no messages since not a one

the vigil the watch and pray I knew not
watch and pray but that night I did
watch and pray for all I could

except you rose to meet my every move
in the looking glass only the fire
saved me from freezing at every move

where you rose to meet me
in the mirror and when I moved my
every move was a wading through time

the red shawl round my shoulders when
I was terrified to take it off again
and fall forever into the ungraspable

without a hand-hold climbed the stairs
the comfort blankiet my shroud
and you not leaving the night light.

Then you cleared your throat
at the the end of the passage
this is and is not, you.


Not, you shall not leave us comfortless
as comfort might be
sprays of forsythia over stone

and brisk steps on stone flags
going early through the porch
a trim little body

wrapped against the killing wind
as comfort might be
the longer spearhead of light

along the milled flags
at the opening of the door
as comfort might be

withdrawal and ingathering
a warmth among the ashes
at the start of Lent.

TLS March 1, 2013.

03 March 2013

Bleak House

by Charles Dickens, 1853. 

A band of music comes and plays. Jo listens to it. So does a dog -- a drover's dog, waiting for his master outside a butcher's shop, and evidently thinking about those sheep he has had upon his mind for some hours and is happily rid of. He seems perplexed respecting three or four, can't remember where he felt them, looks up and down the street as half expecting to see them astray, suddenly pricks up his hears and remembers all about it. A thoroughly vagabond dog, accustomed to low company and public-houses; a terrific dog to sheep, ready at a whistle to scamper over their backs and tear out mouthfuls of their wool; but an educated, improved, developed dog who has been taught his duties and knows how to discharge them. He and Jo listen to the music, probably with much the same amount of animal satisfaction; likewise as to awakened association, aspiration, or regret, melancholy or joyful reference to things beyond the senses, they are probably upon a par.

* * * * * *
       "You will find me, my dears," said Mrs. Jellyby, snuffing the two great office candles in tin candlesticks, which made the room taste strongly of hot tallow (the fire had gone out, and there was nothing in the grate but ashes, a bundle of wood, and a poker), "you find me, my dears, as usual, very busy; but that you will excuse. The African project a present employs my whole time.

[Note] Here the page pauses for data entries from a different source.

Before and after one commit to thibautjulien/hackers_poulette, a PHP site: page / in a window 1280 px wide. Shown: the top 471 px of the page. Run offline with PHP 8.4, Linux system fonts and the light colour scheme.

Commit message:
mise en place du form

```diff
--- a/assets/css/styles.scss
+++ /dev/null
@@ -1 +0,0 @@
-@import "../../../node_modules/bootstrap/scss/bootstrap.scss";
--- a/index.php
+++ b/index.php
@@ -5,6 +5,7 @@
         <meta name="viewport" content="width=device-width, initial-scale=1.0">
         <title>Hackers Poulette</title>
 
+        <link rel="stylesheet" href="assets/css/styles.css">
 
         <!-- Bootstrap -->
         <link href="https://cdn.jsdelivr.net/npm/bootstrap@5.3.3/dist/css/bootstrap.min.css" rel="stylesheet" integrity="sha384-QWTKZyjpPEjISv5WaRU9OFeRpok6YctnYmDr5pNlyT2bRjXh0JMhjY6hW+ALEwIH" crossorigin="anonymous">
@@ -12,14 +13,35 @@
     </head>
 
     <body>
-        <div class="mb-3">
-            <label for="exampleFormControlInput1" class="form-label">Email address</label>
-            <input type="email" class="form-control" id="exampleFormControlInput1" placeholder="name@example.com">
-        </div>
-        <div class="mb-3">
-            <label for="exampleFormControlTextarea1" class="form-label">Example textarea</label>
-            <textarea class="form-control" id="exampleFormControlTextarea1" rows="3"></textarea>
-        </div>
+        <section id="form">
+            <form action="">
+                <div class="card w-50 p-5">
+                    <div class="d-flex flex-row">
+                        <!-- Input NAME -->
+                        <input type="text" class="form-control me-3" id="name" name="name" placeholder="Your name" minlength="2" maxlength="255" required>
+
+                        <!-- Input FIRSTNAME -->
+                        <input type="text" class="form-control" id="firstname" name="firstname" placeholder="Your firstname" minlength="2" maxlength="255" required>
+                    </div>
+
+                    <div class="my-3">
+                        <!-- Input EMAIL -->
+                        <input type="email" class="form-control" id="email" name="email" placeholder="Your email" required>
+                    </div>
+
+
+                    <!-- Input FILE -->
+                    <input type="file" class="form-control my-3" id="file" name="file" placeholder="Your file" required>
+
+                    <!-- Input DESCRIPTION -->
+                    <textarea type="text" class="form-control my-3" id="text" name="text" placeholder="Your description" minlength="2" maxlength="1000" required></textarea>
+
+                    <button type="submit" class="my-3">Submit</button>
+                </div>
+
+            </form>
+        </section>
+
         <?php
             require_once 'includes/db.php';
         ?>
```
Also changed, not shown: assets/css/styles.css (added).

It involves me in correspondence with public bodies and with private individuals anxious for the welfare of their species all over the country. I am happy to say it is advancing. We hope by this time next year to have from a hundred and fifty to two hundred healthy families cultivating coffee and educating the natives of Borioboola-Gha, on the left bank of the Niger."
        As Ada said nothing, but looked at me, I said it must be very gratifying.
       "It is gratifying," said Mrs. Jellyby. "It involves the devotion of all my energies, such as they are; but that is nothing, so that it succeeds; and I am more confident of success every day. Do you know, Miss Summerson, I almost wonder that you never turned your thoughts to Africa."

* * * * * *
Fog everywhere. Fog up the river, where it flows among the green aits and meadows; fog down the river, where it rolls defiled among the tiers of shipping and the waterside pollutions of a great (and dirty) city. Fog on the Essex marshes, fog on the Kentish heights. Fog creeping into the cabooses of collier-brigs; fog lying out on the yards and hovering in the rigging of great ships; fog droopin on the gunwales of barges and small boats. Fog in the eyes and throats of ancient Greenwich pensioners, wheezing by the firesides of their wards; fog in the stem and bowl of the afternoon pipe of the wrathful skipper, down in his close cabin; fog cruelly pinching the toes and fingers of his shivering little 'prentice boy on deck. Chance people on the bridges peeping over the parapets into a nether sky of fog, with fog all around them, as if they were up in a balloon and hanging in the misty clouds.